(Data section begins)

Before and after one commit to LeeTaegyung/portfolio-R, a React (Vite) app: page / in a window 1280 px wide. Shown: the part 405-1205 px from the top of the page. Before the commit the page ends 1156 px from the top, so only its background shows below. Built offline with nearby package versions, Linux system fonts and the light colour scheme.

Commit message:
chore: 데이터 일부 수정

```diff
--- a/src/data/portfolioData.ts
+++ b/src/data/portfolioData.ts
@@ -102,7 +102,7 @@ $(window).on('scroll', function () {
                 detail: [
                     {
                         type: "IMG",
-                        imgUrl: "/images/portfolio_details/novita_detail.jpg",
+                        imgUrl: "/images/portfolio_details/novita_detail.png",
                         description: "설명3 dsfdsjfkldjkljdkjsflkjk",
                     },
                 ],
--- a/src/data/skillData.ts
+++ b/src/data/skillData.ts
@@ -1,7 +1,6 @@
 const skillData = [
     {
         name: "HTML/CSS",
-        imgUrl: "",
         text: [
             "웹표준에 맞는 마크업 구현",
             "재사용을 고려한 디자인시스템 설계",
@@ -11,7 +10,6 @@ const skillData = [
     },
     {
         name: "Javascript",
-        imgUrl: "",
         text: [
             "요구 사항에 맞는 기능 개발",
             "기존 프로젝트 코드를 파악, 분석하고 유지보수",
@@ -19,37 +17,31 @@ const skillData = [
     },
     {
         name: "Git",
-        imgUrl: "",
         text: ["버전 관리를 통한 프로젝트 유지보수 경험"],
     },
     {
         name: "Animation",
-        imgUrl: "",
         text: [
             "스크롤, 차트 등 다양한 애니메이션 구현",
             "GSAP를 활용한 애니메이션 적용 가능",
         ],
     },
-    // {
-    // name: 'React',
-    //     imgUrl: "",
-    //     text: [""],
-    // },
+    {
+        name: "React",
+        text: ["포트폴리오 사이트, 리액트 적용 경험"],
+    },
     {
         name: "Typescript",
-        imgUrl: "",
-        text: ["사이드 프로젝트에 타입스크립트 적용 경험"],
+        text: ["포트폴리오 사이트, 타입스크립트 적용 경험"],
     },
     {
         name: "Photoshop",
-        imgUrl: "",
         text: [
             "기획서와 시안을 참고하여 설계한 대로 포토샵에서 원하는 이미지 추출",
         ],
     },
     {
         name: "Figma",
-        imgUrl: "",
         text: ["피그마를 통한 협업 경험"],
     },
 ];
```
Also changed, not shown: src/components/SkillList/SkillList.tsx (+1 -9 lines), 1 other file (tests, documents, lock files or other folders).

(Data section ends)

What the task asks: Provide the count of lines in the data above containing "name", and nothing further.

Output: 9